Today’s update is through the end of last week – June 12. If you’d like to see our previous weekly pricing market updates, you can find them here.
We track many more metrics each week than are spotlighted in these posts. The ones that didn’t “make the cut,” usually don’t get displayed because there’s either a) nothing much new to say about them, or b) the data is too murky and needs a few more weeks of monitoring before it can be shared.
That said, if you have questions about metrics that have appeared in previous posts, but not this latest one, please reach out us at to firstname.lastname@example.org.
NOTE: PrecisionLender’s data reflects actual commercial opportunities priced (loans, deposits, and other fee-based business) by more than 150 banks in the United States, ranging in size from small community banks to top 10 U.S. institutions. In addition to their variance in size, these banks are also geographically diverse, with borrowers in all 50 states.
Pricing Volume Stays Steady
Pricing volume ticked down slightly week over week (down 7%) but is still similar to the Jan/Feb run rate and above April/March levels.
Average Weekly Priced Commercial Loan Volume
LIBOR Spreads More Variable Than Prime Spreads
We continue to see more week-to-week movement in LIBOR Spreads than in Prime, which has moved in a more narrow range.
The Spread to 1-Month LIBOR moved up 11 bps last week. Its June average (2.64%) is roughly 25 bps higher than Jan/Feb levels and is 16 bps higher than the year-to-date average.
Average Weekly Spread to 1-Month LIBOR
Meanwhile spreads to Prime has remained in a 10 bps range since April. June spreads are slightly higher than the YTD average.
Spread to Prime
Swap Curve Shifts Downward After 3-Year Mark
The 3-Month LIBOR Swap curve was unchanged from last week until the 3-year (36-month) mark. At that point, it shifted downward, with the 30-year rate for June 12 roughly 20 bps down from the previous Friday. The FHBL Composite curve had a similar trajectory.

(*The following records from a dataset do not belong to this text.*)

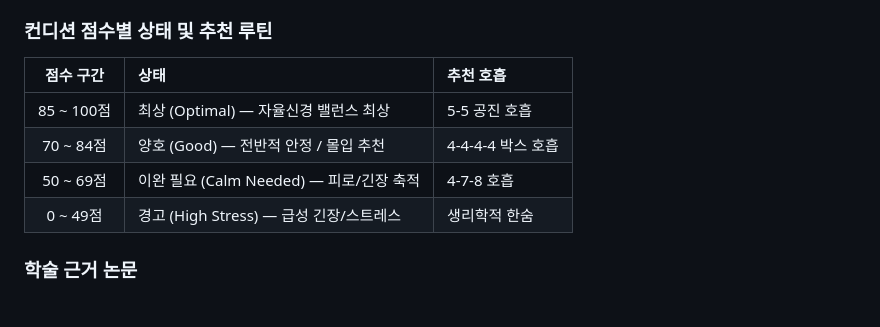
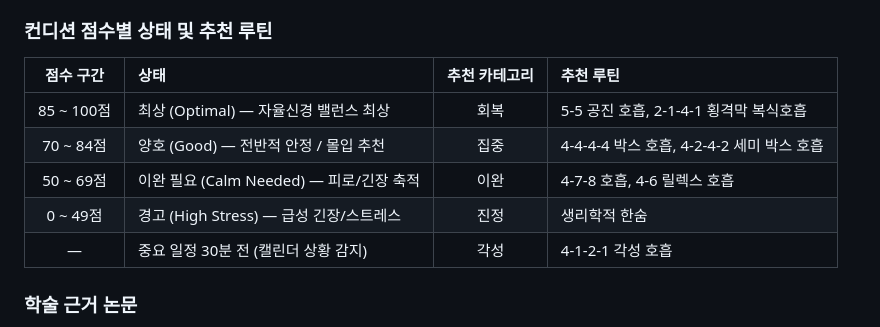
Before and after one commit to yelimk/bpace, a Markdown page: README.md, the part around the change. Drawn GitHub-style.

Commit message:
docs: 컨디션 점수 추천 표를 카테고리별 전체 루틴 및 캘린더 각성 조건 포함하여 확장

```diff
--- a/README.md
+++ b/README.md
@@ -94,12 +94,13 @@ BPACE는 별도의 웨어러블 기기 없이 **스마트폰 카메라(PPG, 광
 
 ### 컨디션 점수별 상태 및 추천 루틴
 
-| 점수 구간 | 상태 | 추천 호흡 |
-| :---: | :--- | :--- |
-| 85 ~ 100점 | 최상 (Optimal) — 자율신경 밸런스 최상 | 5-5 공진 호흡 |
-| 70 ~ 84점 | 양호 (Good) — 전반적 안정 / 몰입 추천 | 4-4-4-4 박스 호흡 |
-| 50 ~ 69점 | 이완 필요 (Calm Needed) — 피로/긴장 축적 | 4-7-8 호흡 |
-| 0 ~ 49점 | 경고 (High Stress) — 급성 긴장/스트레스 | 생리학적 한숨 |
+| 점수 구간 | 상태 | 추천 카테고리 | 추천 루틴 |
+| :---: | :--- | :---: | :--- |
+| 85 ~ 100점 | 최상 (Optimal) — 자율신경 밸런스 최상 | 회복 | 5-5 공진 호흡, 2-1-4-1 횡격막 복식호흡 |
+| 70 ~ 84점 | 양호 (Good) — 전반적 안정 / 몰입 추천 | 집중 | 4-4-4-4 박스 호흡, 4-2-4-2 세미 박스 호흡 |
+| 50 ~ 69점 | 이완 필요 (Calm Needed) — 피로/긴장 축적 | 이완 | 4-7-8 호흡, 4-6 릴렉스 호흡 |
+| 0 ~ 49점 | 경고 (High Stress) — 급성 긴장/스트레스 | 진정 | 생리학적 한숨 |
+| — | 중요 일정 30분 전 (캘린더 상황 감지) | 각성 | 4-1-2-1 각성 호흡 |
 
 ### 학술 근거 논문
 - **IEEE Transactions on Biomedical Engineering (2014)** — 12유도 ECG 대비 심박수 r = 0.98, HRV r = 0.95 임상 유효성 입증
```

That shift did not show up in the COF for fixed-rate loans (more on this below). While daily variability is reflected in these curves, banks should examine their all-in funding curve regularly, to assess the appropriateness of adjustments and/or liquidity amounts.
3-Month LIBOR Swap Curve
Fixed-Rate NIM Rises Slightly
Yields on fixed-rate loans rose 10 bps week-over-week, while COF (as mentioned previously) was largely static, rising just 2 bps. The resulting NIM (2.63%) is still within the narrow range established in May, after the jump up from March/April.
REMINDER: In the PrecisionLender solution, NIM is an interest-rate risk and liquidity risk-adjusted metric, based on incremental asset yield and marginal funding costs.
Fixed-Rate Net Interest Margin Composition
DDA Volume on the Rise
We checked back in on deposit volumes and found that businesses are showing increased liquidity. DDA volume, a good proxy for liquidity, have risen steadily since early April, up approximately 30% over the past two months.
PPP funding is likely a significant factor in this increase. We'll continue to monitor these numbers to see what happens as we get further away from the PPP rush in April and what that tells us about the liquid balances of commercial clients.
DDA Volume by Week
Our banking consultants and data scientists are combing through PrecisionLender pricing data every day. If there’s anything you’d like to know about what they’re seeing, please send along your questions to email@example.com.